=== Records for this task ===

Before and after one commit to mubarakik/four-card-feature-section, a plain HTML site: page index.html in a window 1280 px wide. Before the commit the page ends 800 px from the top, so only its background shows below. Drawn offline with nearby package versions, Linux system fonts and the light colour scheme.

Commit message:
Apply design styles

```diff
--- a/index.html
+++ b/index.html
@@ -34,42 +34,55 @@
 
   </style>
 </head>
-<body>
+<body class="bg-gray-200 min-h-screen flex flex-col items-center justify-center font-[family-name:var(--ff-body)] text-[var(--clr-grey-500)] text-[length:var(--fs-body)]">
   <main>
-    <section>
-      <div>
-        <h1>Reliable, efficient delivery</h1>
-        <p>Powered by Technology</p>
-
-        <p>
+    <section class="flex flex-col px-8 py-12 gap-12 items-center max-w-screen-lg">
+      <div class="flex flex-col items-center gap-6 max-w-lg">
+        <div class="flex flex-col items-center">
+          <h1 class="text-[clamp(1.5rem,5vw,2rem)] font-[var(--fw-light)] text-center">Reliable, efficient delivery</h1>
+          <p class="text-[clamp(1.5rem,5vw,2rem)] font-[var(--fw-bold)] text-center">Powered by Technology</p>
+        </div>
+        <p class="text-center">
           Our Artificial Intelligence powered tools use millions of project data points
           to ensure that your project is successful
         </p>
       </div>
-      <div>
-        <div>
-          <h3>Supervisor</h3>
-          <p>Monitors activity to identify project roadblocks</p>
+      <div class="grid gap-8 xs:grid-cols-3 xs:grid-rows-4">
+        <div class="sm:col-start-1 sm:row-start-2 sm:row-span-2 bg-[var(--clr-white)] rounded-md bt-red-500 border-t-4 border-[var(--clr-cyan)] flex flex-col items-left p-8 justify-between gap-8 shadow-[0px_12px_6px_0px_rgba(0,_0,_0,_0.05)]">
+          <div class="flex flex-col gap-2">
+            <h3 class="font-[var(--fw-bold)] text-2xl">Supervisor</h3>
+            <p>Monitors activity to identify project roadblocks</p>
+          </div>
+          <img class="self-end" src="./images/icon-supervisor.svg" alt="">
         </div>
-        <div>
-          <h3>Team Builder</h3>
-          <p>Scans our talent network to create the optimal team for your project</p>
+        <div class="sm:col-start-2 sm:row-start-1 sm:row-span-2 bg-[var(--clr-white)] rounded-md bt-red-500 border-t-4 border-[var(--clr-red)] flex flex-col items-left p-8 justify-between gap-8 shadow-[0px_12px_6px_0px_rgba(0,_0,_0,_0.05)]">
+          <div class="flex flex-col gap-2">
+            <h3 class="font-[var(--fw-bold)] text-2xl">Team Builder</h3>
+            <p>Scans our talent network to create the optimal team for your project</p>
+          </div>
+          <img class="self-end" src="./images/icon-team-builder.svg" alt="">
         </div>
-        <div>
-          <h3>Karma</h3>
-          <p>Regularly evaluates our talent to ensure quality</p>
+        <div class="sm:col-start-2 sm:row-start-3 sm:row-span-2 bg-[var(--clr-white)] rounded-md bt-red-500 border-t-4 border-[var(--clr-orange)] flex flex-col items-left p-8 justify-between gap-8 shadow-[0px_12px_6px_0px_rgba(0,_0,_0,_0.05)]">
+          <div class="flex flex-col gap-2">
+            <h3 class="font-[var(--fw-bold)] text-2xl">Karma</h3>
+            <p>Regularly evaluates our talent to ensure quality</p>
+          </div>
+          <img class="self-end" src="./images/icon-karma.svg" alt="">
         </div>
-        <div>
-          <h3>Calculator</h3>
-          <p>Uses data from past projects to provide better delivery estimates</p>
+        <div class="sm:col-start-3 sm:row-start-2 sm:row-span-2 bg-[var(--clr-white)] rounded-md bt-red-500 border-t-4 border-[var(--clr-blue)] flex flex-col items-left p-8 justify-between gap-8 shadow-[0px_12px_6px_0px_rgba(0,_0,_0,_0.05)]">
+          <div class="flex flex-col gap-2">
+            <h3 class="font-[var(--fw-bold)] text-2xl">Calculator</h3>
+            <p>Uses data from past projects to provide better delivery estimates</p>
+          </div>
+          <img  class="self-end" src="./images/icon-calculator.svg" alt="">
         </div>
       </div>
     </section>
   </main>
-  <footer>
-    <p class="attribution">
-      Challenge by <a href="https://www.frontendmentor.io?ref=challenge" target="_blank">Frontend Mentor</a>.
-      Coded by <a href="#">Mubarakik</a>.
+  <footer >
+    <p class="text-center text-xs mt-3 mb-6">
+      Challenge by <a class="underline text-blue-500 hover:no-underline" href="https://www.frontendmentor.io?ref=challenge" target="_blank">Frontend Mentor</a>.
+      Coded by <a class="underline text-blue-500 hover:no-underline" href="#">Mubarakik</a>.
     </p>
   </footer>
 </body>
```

===

## What you are asked to do
Return each line in the records that holds the string "images".

## Solution to the problem
+          <img class="self-end" src="./images/icon-supervisor.svg" alt="">
+          <img class="self-end" src="./images/icon-team-builder.svg" alt="">
+          <img class="self-end" src="./images/icon-karma.svg" alt="">
+          <img  class="self-end" src="./images/icon-calculator.svg" alt="">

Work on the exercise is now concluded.